WHAT THE TASK ASKS.
Collect all lines below with the string "styleSheet".

── EXCERPTED DATA

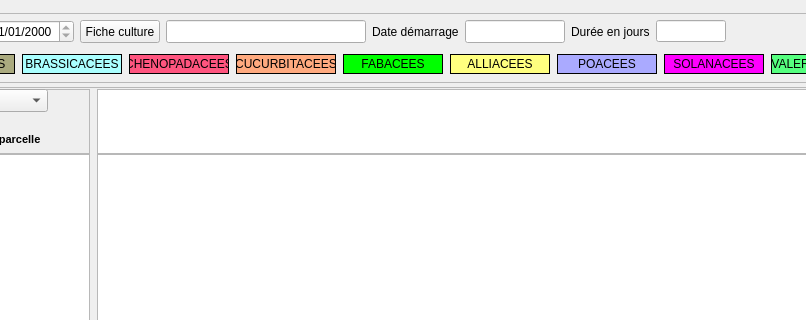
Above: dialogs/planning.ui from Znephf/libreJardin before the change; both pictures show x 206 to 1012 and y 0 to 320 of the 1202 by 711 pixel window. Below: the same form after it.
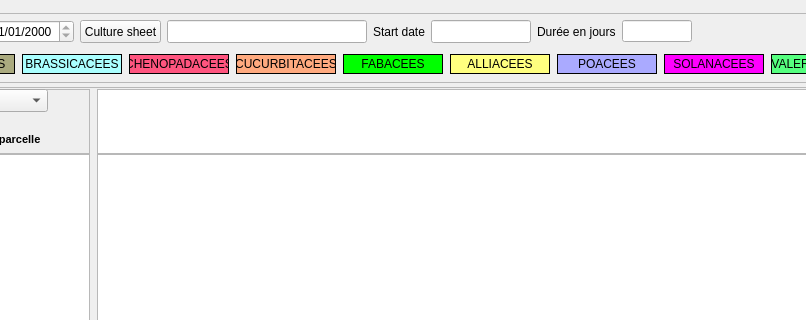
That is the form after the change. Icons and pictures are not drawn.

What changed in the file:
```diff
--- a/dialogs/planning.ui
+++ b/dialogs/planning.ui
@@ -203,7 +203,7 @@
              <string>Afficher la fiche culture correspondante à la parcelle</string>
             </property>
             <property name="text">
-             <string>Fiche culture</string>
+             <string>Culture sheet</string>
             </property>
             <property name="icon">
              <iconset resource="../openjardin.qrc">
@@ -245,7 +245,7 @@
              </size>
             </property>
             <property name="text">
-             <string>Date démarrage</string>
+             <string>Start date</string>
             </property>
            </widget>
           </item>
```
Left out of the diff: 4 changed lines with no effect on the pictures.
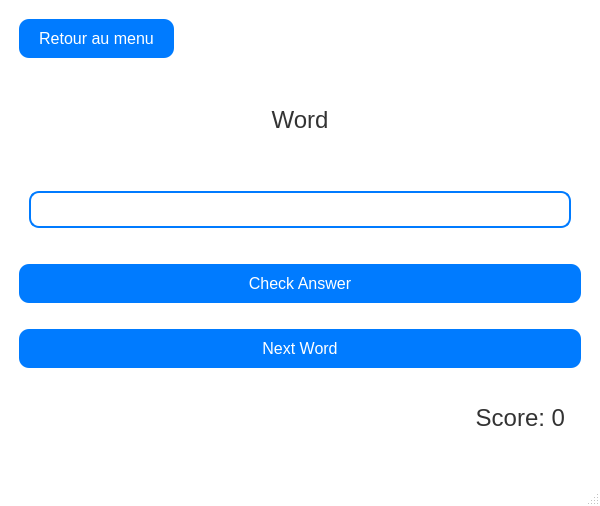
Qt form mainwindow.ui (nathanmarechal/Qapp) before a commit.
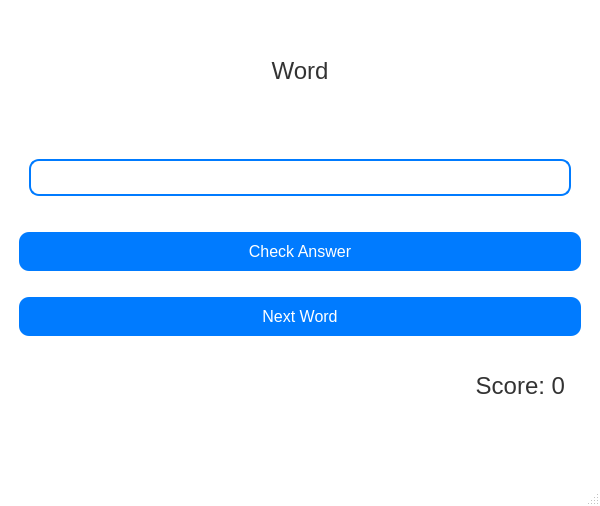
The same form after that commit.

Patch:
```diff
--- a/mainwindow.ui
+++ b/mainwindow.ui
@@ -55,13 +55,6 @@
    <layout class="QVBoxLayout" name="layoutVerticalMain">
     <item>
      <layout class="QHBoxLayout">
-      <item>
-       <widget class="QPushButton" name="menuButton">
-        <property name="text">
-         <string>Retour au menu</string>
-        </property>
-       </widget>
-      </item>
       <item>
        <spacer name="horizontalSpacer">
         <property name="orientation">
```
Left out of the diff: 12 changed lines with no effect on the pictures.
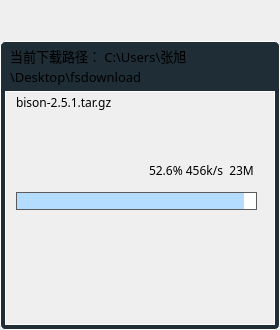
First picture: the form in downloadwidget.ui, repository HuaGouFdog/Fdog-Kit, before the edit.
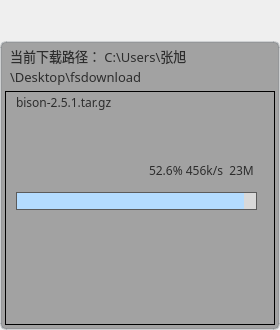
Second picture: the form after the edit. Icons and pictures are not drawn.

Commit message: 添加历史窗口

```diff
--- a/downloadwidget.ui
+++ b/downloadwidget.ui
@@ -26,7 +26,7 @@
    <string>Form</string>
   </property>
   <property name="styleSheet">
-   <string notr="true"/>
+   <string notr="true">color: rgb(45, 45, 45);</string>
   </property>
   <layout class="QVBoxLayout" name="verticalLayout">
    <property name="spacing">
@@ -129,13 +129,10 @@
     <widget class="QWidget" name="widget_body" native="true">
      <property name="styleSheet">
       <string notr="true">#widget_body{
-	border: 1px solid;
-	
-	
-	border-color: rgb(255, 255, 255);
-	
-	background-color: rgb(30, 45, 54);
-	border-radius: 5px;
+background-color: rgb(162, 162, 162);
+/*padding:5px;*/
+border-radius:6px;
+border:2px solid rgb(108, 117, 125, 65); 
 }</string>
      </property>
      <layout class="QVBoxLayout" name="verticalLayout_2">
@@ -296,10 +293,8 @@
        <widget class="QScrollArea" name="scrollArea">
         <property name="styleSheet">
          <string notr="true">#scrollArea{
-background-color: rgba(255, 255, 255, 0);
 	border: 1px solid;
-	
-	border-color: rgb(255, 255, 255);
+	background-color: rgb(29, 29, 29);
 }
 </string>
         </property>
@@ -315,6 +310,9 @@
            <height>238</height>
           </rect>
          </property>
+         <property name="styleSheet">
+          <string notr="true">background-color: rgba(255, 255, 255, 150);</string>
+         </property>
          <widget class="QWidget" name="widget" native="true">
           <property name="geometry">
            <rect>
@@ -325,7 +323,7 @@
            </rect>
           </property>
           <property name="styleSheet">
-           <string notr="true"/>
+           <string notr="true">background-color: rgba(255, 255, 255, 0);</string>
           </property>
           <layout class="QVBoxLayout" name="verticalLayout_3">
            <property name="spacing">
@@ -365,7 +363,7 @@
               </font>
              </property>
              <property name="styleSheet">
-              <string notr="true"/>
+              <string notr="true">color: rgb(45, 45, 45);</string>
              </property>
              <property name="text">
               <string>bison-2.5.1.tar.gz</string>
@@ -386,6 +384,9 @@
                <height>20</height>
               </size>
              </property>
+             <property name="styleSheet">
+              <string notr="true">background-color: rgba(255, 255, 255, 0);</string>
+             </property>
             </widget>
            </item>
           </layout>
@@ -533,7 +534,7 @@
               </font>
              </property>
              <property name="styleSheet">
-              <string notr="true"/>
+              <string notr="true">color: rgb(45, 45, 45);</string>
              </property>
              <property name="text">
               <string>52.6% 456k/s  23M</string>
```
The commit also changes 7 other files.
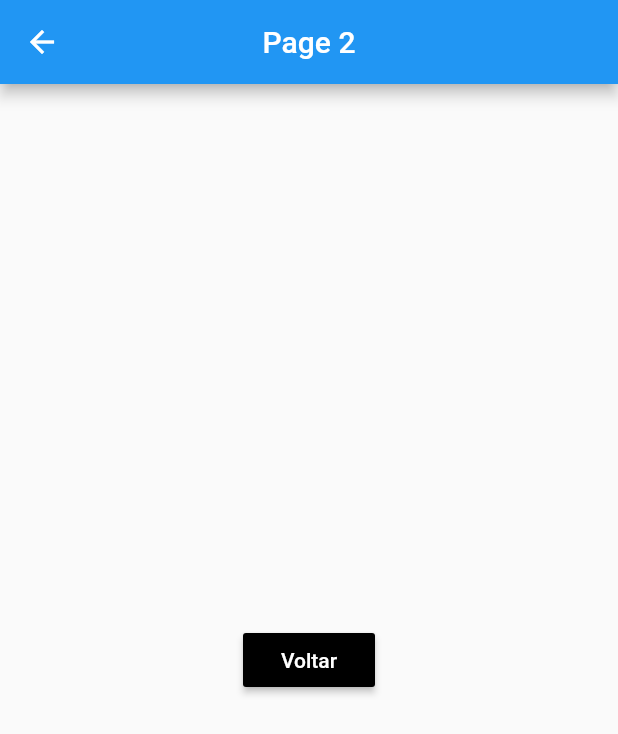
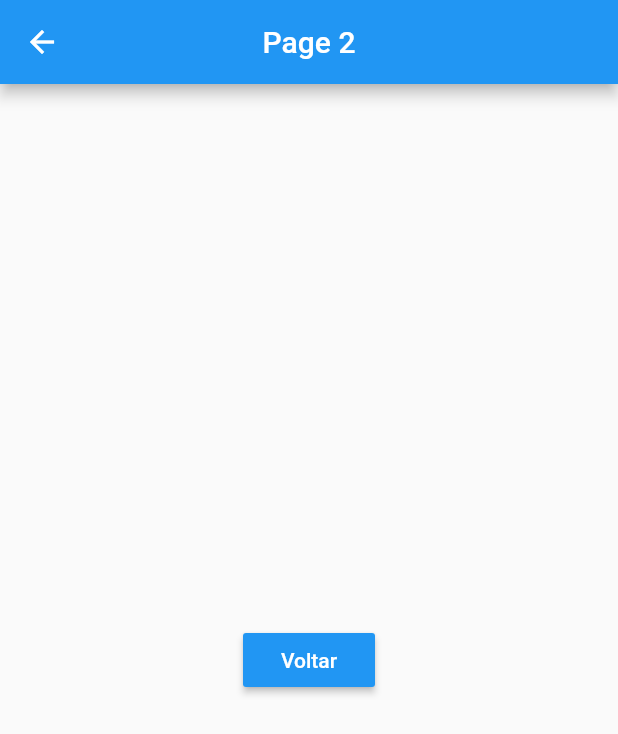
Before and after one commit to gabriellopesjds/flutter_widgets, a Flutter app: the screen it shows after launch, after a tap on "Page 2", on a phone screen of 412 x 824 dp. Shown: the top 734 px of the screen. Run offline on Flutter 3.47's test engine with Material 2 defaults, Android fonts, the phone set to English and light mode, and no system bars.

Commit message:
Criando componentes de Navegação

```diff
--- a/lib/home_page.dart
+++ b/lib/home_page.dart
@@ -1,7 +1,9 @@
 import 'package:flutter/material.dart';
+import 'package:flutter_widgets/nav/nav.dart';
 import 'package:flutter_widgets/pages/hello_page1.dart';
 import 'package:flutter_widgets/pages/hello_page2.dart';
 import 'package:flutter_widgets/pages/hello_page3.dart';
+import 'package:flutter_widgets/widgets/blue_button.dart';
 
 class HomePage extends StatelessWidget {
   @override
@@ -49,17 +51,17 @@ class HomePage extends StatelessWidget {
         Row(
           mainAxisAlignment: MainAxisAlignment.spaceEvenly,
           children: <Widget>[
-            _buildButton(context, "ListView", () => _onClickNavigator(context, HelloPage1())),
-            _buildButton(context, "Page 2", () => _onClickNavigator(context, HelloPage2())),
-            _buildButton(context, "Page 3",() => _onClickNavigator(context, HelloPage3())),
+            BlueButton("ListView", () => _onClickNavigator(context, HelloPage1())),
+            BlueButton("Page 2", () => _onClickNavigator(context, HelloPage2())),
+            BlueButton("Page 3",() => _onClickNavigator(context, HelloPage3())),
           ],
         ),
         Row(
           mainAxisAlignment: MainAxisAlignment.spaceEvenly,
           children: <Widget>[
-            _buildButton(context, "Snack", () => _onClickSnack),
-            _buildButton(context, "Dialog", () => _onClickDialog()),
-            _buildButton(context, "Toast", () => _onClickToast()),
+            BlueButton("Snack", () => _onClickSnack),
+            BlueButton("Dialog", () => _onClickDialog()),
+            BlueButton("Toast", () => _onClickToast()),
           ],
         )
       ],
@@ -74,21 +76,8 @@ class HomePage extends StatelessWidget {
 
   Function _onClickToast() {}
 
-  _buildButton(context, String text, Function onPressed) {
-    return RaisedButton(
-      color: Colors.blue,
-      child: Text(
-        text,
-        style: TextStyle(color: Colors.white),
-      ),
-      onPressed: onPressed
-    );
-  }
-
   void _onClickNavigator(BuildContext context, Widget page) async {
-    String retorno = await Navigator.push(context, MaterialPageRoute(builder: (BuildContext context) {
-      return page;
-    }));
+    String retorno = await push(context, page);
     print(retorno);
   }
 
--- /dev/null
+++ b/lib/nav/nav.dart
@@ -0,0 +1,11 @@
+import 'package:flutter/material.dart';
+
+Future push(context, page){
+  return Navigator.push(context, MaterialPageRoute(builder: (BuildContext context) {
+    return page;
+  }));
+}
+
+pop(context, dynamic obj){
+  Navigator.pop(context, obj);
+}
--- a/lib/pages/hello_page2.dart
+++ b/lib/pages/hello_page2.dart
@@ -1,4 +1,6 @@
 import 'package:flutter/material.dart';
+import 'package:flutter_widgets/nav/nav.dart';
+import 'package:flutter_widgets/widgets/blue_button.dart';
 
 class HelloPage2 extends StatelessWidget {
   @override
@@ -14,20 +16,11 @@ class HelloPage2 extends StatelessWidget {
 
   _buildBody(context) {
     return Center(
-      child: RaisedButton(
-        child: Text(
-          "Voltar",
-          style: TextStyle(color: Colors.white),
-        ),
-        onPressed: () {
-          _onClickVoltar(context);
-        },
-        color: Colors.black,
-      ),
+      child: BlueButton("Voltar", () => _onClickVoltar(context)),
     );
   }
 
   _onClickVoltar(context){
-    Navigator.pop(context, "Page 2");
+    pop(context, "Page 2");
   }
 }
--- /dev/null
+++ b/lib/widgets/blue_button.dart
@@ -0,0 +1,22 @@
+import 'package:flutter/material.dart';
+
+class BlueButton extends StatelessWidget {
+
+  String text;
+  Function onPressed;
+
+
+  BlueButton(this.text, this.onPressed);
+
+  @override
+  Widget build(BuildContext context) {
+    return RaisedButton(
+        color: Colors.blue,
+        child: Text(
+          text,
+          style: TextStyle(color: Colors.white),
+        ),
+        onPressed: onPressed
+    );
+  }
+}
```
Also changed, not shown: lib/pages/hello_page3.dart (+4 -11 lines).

────

RESULT BELOW.
   <property name="styleSheet">
      <property name="styleSheet">
         <property name="styleSheet">
+         <property name="styleSheet">
           <property name="styleSheet">
              <property name="styleSheet">
+             <property name="styleSheet">
              <property name="styleSheet">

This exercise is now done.